» PROVIDED DATA:
- - - - -

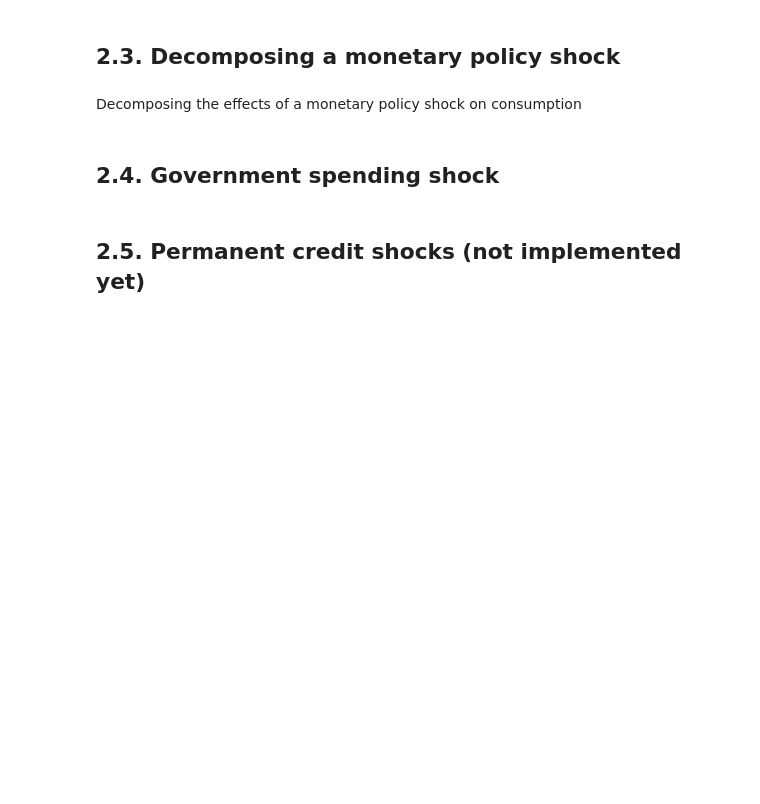
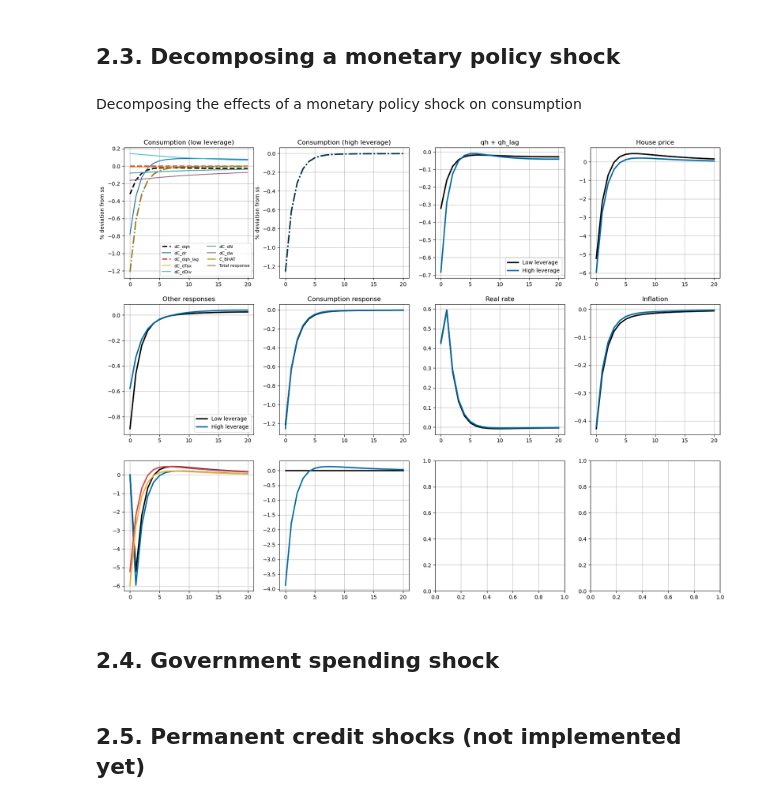
Before and after one commit to thom364e/sequence-jacobian, a Jupyter notebook: notebooks/housing_main_v2.ipynb, the cells around one changed output. Saved outputs shown, nothing was run; the diff lists cells and outputs as text; code cells hidden in the pictures; blank space fills up the shorter version.

```diff
--- a/notebooks/housing_main_v2.ipynb
+++ b/notebooks/housing_main_v2.ipynb
@@ -601,12 +664,12 @@ Js_ll = {'hh1': hh1.jacobian(ss_lowleverage, inputs = input_list,
 Js_hl = {'hh1': hh1.jacobian(ss_highleverage, inputs = input_list,
                           outputs=['C_BHAT', 'H_BHAT', 'B_BHAT', 'CHI'], T=T)}
 
-rho_r, sig_r = 0.8, 0.01
+rho_r, sig_r = 0.5, 0.01
 dr = sig_r * rho_r ** (np.arange(T))
 rstar_shock = {"rstar": dr}
 
-irf.lowleverage = hank.solve_impulse_linear(ss_lowleverage, unknowns, targets, rstar_shock)
-irf.highleverage = hank.solve_impulse_linear(ss_highleverage, unknowns, targets, rstar_shock)
+irf.lowleverage = hank.solve_impulse_nonlinear(ss_lowleverage, unknowns, targets, rstar_shock, Js = Js_ll, verbose = False)
+irf.highleverage = hank.solve_impulse_nonlinear(ss_highleverage, unknowns, targets, rstar_shock, Js = Js_hl, verbose = False)
 
 for k in input_list:
     setattr(decomp.lowleverage, f'dC_d{k}', Js_ll['hh1']['C_BHAT'][k] @ irf.lowleverage[k])
@@ -624,50 +695,79 @@ for (key, value) in decomp_dict_ll.items():
 for (key, value) in decomp_dict_hl.items():
     total_response_hl += value
 
-ncols = 3
-nrows = 2
-fig, ax = plt.subplots(nrows, ncols, figsize=(16,8), sharex=True)
+ncols = 4
+nrows = 3
+fig, ax = plt.subplots(nrows, ncols, figsize=(20,15))
 ax = ax.flatten()
 
 for (key, value) in decomp_dict_ll.items():
-    ax[0].plot(100*value[:21], label = key)
+    if key != 'dC_dqh' and key != 'dC_dqh_lag':
+        ax[0].plot(100*value[:21], label = key)
+    else:
+        ax[0].plot(100*value[:21], label = key, linestyle='--', linewidth=2.5)
 
-ax[0].plot(100*irf.lowleverage['C_BHAT'][:21], label = 'C_BHAT', linestyle='--', linewidth=2.5, marker='o')
+    # ax[0].plot(100*value[:21], label = key)
+
+ax[0].plot(100*irf.lowleverage['C_BHAT'][:21], label = 'C_BHAT', linestyle='dashdot', linewidth=2.5)
 ax[0].plot(100*total_response_ll[:21], label = 'Total response', linestyle='dashdot', linewidth=2.5, alpha = 0.5)
 ax[0].legend(ncols = 2, fontsize = 8)
 ax[0].set_title('Consumption (low leverage)')
 ax[0].set_ylabel('% deviation from ss')
-# ax[0].set_ylim(-7.0, .0)
+# ax[0].set_ylim(-8.0, 4.0)
 
 for (key, value) in decomp_dict_hl.items():
-    ax[1].plot(100*value[:21], label = key)
+    if key != 'dC_dqh' and key != 'dC_dqh_lag':
+        ax[1].plot(100*value[:21], label = key)
+    else:
+        ax[1].plot(100*value[:21], label = key, linestyle='--', linewidth=2.5)
 
-ax[1].plot(100*irf.highleverage['C_BHAT'][:21], label = 'C_BHAT', linestyle='--', linewidth=2.5, marker='o')
+ax[1].plot(100*irf.highleverage['C_BHAT'][:21], label = 'C_BHAT', linestyle='dashdot', linewidth=2.5)
 ax[1].plot(100*total_response_hl[:21], label = 'Total response', linestyle='dashdot', linewidth=2.5, alpha = 0.5)
-ax[1].legend(ncols = 2, fontsize = 8)
+# ax[1].legend(ncols = 2, fontsize = 8)
 ax[1].set_title('Consumption (high leverage)')
 ax[1].set_ylabel('% deviation from ss')
-# ax[1].set_ylim(-5.0, 5.0)
+# ax[1].set_ylim(-8.0, 4.0)
 
 # ax[1].plot(100*irf['qh'][:21], linewidth=2.5)
 # ax[1].set_title('House price')
 
 ax[2].plot(100*(decomp.lowleverage.dC_dqh[:21] + decomp.lowleverage.dC_dqh_lag[:21]), linewidth=2.5, label = 'Low leverage')
 ax[2].plot(100*(decomp.highleverage.dC_dqh[:21] + decomp.highleverage.dC_dqh_lag[:21]), linewidth=2.5, label = 'High leverage')
 ax[2].set_title('qh + qh_lag')
 ax[2].legend()
 
 ax[3].plot(100*irf.lowleverage['qh'][:21], linewidth=2.5, label = 'Low leverage')
 ax[3].plot(100*irf.highleverage['qh'][:21], linewidth=2.5, label = 'High leverage')
 ax[3].set_title('House price')
 
 ax[4].plot(100*(total_response_ll[:21] - (decomp.lowleverage.dC_dqh[:21] + decomp.lowleverage.dC_dqh_lag[:21])), linewidth=2.5, label = 'Low leverage')
 ax[4].plot(100*(total_response_hl[:21] - (decomp.highleverage.dC_dqh[:21] + decomp.highleverage.dC_dqh_lag[:21])), linewidth=2.5, label = 'High leverage')
 ax[4].set_title('Other responses')
 ax[4].legend()
 
+ax[5].plot(100*irf.lowleverage['C_BHAT'][:21], linewidth=2.5, label = 'Low leverage')
+ax[5].plot(100*irf.highleverage['C_BHAT'][:21], linewidth=2.5, label = 'High leverage')
+ax[5].set_title('Consumption response')
+
+ax[6].plot(100*irf.lowleverage['r'][:21], linewidth=2.5, label = 'Low leverage')
+ax[6].plot(100*irf.highleverage['r'][:21], linewidth=2.5, label = 'High leverage')
+ax[6].set_title('Real rate')
+
+ax[7].plot(100*irf.lowleverage['pi'][:21], linewidth=2.5, label = 'Low leverage')
+ax[7].plot(100*irf.highleverage['pi'][:21], linewidth=2.5, label = 'High leverage')
+ax[7].set_title('Inflation')
+
+ax[8].plot(100*irf.lowleverage['qh_lag'][:21], linewidth=2.5, label = 'Low leverage')
+ax[8].plot(100*irf.highleverage['qh_lag'][:21], linewidth=2.5, label = 'High leverage')
+ax[8].plot(100*irf.lowleverage['qh'][:21], linewidth=2.5, label = 'Low leverage')
+ax[8].plot(100*irf.highleverage['qh'][:21], linewidth=2.5, label = 'High leverage')
+
+ax[9].plot(100*irf.lowleverage['B_BHAT'][:21], linewidth=2.5, label = 'Low leverage')
+ax[9].plot(100*irf.highleverage['B_BHAT'][:21], linewidth=2.5, label = 'High leverage')
 
 plt.show()
+# %% [output]
+[figure, added]
 # %% [markdown]
 ## 2.4. Government spending shock
 # %%
```
Also changed, not shown: parts of 38 cells of this notebook, 3 other files.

- - - - -

» PROBLEM TO WORK ON: Your reply should restate the data above word for word and contain no pictures.

» RESPONSE AREA:
Before and after one commit to thom364e/sequence-jacobian, a Jupyter notebook: notebooks/housing_main_v2.ipynb, the cells around one changed output. Saved outputs shown, nothing was run; the diff lists cells and outputs as text; code cells hidden in the pictures; blank space fills up the shorter version.

```diff
--- a/notebooks/housing_main_v2.ipynb
+++ b/notebooks/housing_main_v2.ipynb
@@ -601,12 +664,12 @@ Js_ll = {'hh1': hh1.jacobian(ss_lowleverage, inputs = input_list,
 Js_hl = {'hh1': hh1.jacobian(ss_highleverage, inputs = input_list,
                           outputs=['C_BHAT', 'H_BHAT', 'B_BHAT', 'CHI'], T=T)}
 
-rho_r, sig_r = 0.8, 0.01
+rho_r, sig_r = 0.5, 0.01
 dr = sig_r * rho_r ** (np.arange(T))
 rstar_shock = {"rstar": dr}
 
-irf.lowleverage = hank.solve_impulse_linear(ss_lowleverage, unknowns, targets, rstar_shock)
-irf.highleverage = hank.solve_impulse_linear(ss_highleverage, unknowns, targets, rstar_shock)
+irf.lowleverage = hank.solve_impulse_nonlinear(ss_lowleverage, unknowns, targets, rstar_shock, Js = Js_ll, verbose = False)
+irf.highleverage = hank.solve_impulse_nonlinear(ss_highleverage, unknowns, targets, rstar_shock, Js = Js_hl, verbose = False)
 
 for k in input_list:
     setattr(decomp.lowleverage, f'dC_d{k}', Js_ll['hh1']['C_BHAT'][k] @ irf.lowleverage[k])
@@ -624,50 +695,79 @@ for (key, value) in decomp_dict_ll.items():
 for (key, value) in decomp_dict_hl.items():
     total_response_hl += value
 
-ncols = 3
-nrows = 2
-fig, ax = plt.subplots(nrows, ncols, figsize=(16,8), sharex=True)
+ncols = 4
+nrows = 3
+fig, ax = plt.subplots(nrows, ncols, figsize=(20,15))
 ax = ax.flatten()
 
 for (key, value) in decomp_dict_ll.items():
-    ax[0].plot(100*value[:21], label = key)
+    if key != 'dC_dqh' and key != 'dC_dqh_lag':
+        ax[0].plot(100*value[:21], label = key)
+    else:
+        ax[0].plot(100*value[:21], label = key, linestyle='--', linewidth=2.5)
 
-ax[0].plot(100*irf.lowleverage['C_BHAT'][:21], label = 'C_BHAT', linestyle='--', linewidth=2.5, marker='o')
+    # ax[0].plot(100*value[:21], label = key)
+
+ax[0].plot(100*irf.lowleverage['C_BHAT'][:21], label = 'C_BHAT', linestyle='dashdot', linewidth=2.5)
 ax[0].plot(100*total_response_ll[:21], label = 'Total response', linestyle='dashdot', linewidth=2.5, alpha = 0.5)
 ax[0].legend(ncols = 2, fontsize = 8)
 ax[0].set_title('Consumption (low leverage)')
 ax[0].set_ylabel('% deviation from ss')
-# ax[0].set_ylim(-7.0, .0)
+# ax[0].set_ylim(-8.0, 4.0)
 
 for (key, value) in decomp_dict_hl.items():
-    ax[1].plot(100*value[:21], label = key)
+    if key != 'dC_dqh' and key != 'dC_dqh_lag':
+        ax[1].plot(100*value[:21], label = key)
+    else:
+        ax[1].plot(100*value[:21], label = key, linestyle='--', linewidth=2.5)
 
-ax[1].plot(100*irf.highleverage['C_BHAT'][:21], label = 'C_BHAT', linestyle='--', linewidth=2.5, marker='o')
+ax[1].plot(100*irf.highleverage['C_BHAT'][:21], label = 'C_BHAT', linestyle='dashdot', linewidth=2.5)
 ax[1].plot(100*total_response_hl[:21], label = 'Total response', linestyle='dashdot', linewidth=2.5, alpha = 0.5)
-ax[1].legend(ncols = 2, fontsize = 8)
+# ax[1].legend(ncols = 2, fontsize = 8)
 ax[1].set_title('Consumption (high leverage)')
 ax[1].set_ylabel('% deviation from ss')
-# ax[1].set_ylim(-5.0, 5.0)
+# ax[1].set_ylim(-8.0, 4.0)
 
 # ax[1].plot(100*irf['qh'][:21], linewidth=2.5)
 # ax[1].set_title('House price')
 
 ax[2].plot(100*(decomp.lowleverage.dC_dqh[:21] + decomp.lowleverage.dC_dqh_lag[:21]), linewidth=2.5, label = 'Low leverage')
 ax[2].plot(100*(decomp.highleverage.dC_dqh[:21] + decomp.highleverage.dC_dqh_lag[:21]), linewidth=2.5, label = 'High leverage')
 ax[2].set_title('qh + qh_lag')
 ax[2].legend()
 
 ax[3].plot(100*irf.lowleverage['qh'][:21], linewidth=2.5, label = 'Low leverage')
 ax[3].plot(100*irf.highleverage['qh'][:21], linewidth=2.5, label = 'High leverage')
 ax[3].set_title('House price')
 
 ax[4].plot(100*(total_response_ll[:21] - (decomp.lowleverage.dC_dqh[:21] + decomp.lowleverage.dC_dqh_lag[:21])), linewidth=2.5, label = 'Low leverage')
 ax[4].plot(100*(total_response_hl[:21] - (decomp.highleverage.dC_dqh[:21] + decomp.highleverage.dC_dqh_lag[:21])), linewidth=2.5, label = 'High leverage')
 ax[4].set_title('Other responses')
 ax[4].legend()
 
+ax[5].plot(100*irf.lowleverage['C_BHAT'][:21], linewidth=2.5, label = 'Low leverage')
+ax[5].plot(100*irf.highleverage['C_BHAT'][:21], linewidth=2.5, label = 'High leverage')
+ax[5].set_title('Consumption response')
+
+ax[6].plot(100*irf.lowleverage['r'][:21], linewidth=2.5, label = 'Low leverage')
+ax[6].plot(100*irf.highleverage['r'][:21], linewidth=2.5, label = 'High leverage')
+ax[6].set_title('Real rate')
+
+ax[7].plot(100*irf.lowleverage['pi'][:21], linewidth=2.5, label = 'Low leverage')
+ax[7].plot(100*irf.highleverage['pi'][:21], linewidth=2.5, label = 'High leverage')
+ax[7].set_title('Inflation')
+
+ax[8].plot(100*irf.lowleverage['qh_lag'][:21], linewidth=2.5, label = 'Low leverage')
+ax[8].plot(100*irf.highleverage['qh_lag'][:21], linewidth=2.5, label = 'High leverage')
+ax[8].plot(100*irf.lowleverage['qh'][:21], linewidth=2.5, label = 'Low leverage')
+ax[8].plot(100*irf.highleverage['qh'][:21], linewidth=2.5, label = 'High leverage')
+
+ax[9].plot(100*irf.lowleverage['B_BHAT'][:21], linewidth=2.5, label = 'Low leverage')
+ax[9].plot(100*irf.highleverage['B_BHAT'][:21], linewidth=2.5, label = 'High leverage')
 
 plt.show()
+# %% [output]
+[figure, added]
 # %% [markdown]
 ## 2.4. Government spending shock
 # %%
```
Also changed, not shown: parts of 38 cells of this notebook, 3 other files.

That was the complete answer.